Reproduce every line in the listing that contains the word "measured".
-- Opening Marker --
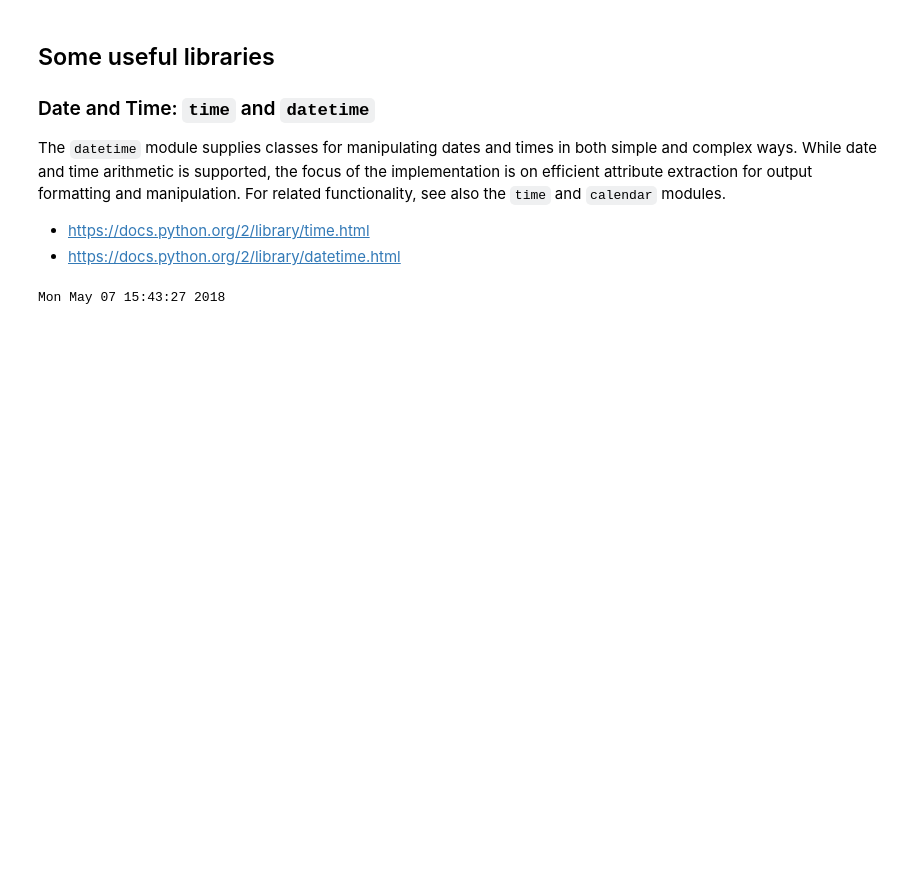
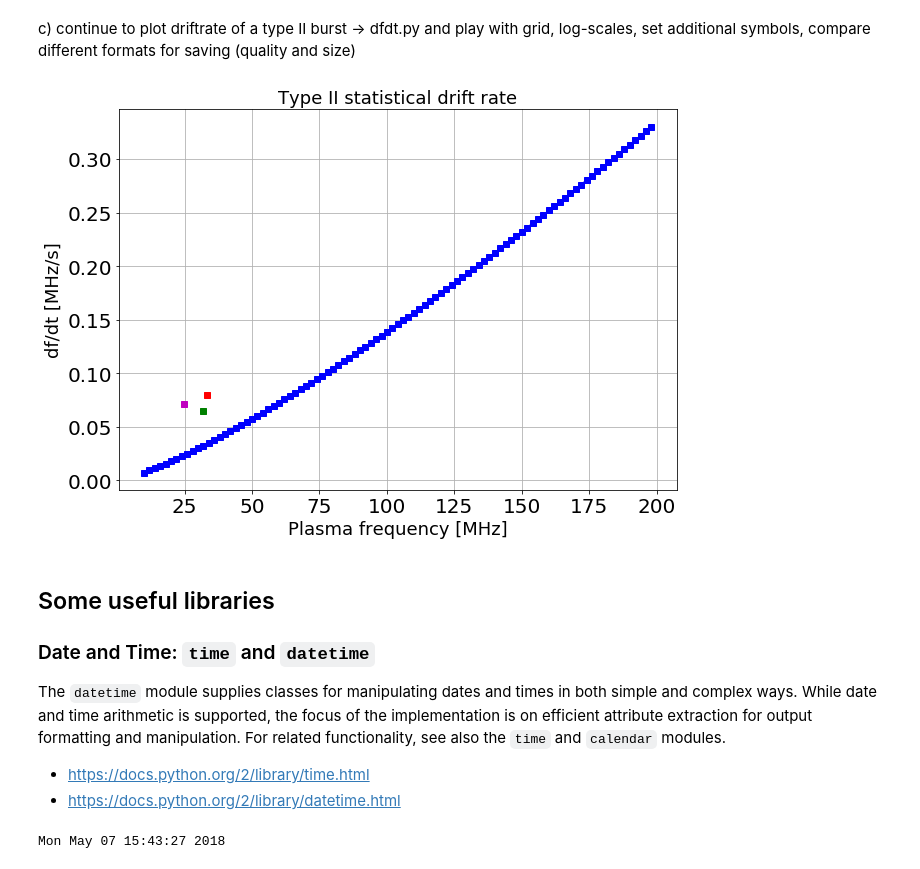
Before and after one commit to astrax/COSPAR_CBW_Ethiopia2018, a Jupyter notebook: Notebooks/Lecture1.ipynb, the cells around one changed output. Cells and saved outputs as stored; diff of their text form; code cells hidden in the pictures; blank space fills up the shorter version.

```diff
--- a/Notebooks/Lecture1.ipynb
+++ b/Notebooks/Lecture1.ipynb
@@ -3,3 +108,38 @@
+# %% [markdown]
+c) continue to plot driftrate of a type II burst -> dfdt.py and play with grid, log-scales,
+   set additional symbols, compare different formats for saving (quality and size)
+# %%
+# %load ../Lectures/Lecture_1/dfdt.py
+"""
+Created on Wed Feb 22 12:35:36 2017
+Lecture 1.3/5 Plot a mathematical function
+@author: Christian
+"""
+from matplotlib import pyplot as plt
+import numpy as np
+
+plt.figure(figsize=(10,7))
+fp = np.arange(10, 200, 2)
+dfdt = 4.0e-4 * fp**1.27
+plt.plot(fp,dfdt,'-sb')
+plt.xlabel("Plasma frequency [MHz]",size=18)
+plt.ylabel("df/dt [MHz/s]",size=18)
+plt.title("Type II statistical drift rate", size=18)
+plt.grid(True)
+#plt.xscale('log')
+#plt.yscale('log')
+plt.tick_params(labelsize=20)
+plt.plot(33.35,0.08,'-sr')  # measured driftrate MHz/s
+plt.plot(31.9,0.065,'-sg')  # measured driftrate MHz/s
+plt.plot(24.9,0.071,'-sm')  # measured driftrate MHz/s
+
+plt.savefig("Driftrate.png")
+plt.savefig("Driftrate.pdf")
+plt.savefig("Driftrate.eps")
+plt.savefig("Driftrate.tif")
+plt.show()
+# %% [output]
+[figure, added]
 # %% [markdown]
 ## Some useful libraries
 
```
Also changed, not shown: parts of 7 cells of this notebook, 5 other files.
-- Closing Marker --
Answer for the task:
+plt.plot(33.35,0.08,'-sr')  # measured driftrate MHz/s
+plt.plot(31.9,0.065,'-sg')  # measured driftrate MHz/s
+plt.plot(24.9,0.071,'-sm')  # measured driftrate MHz/s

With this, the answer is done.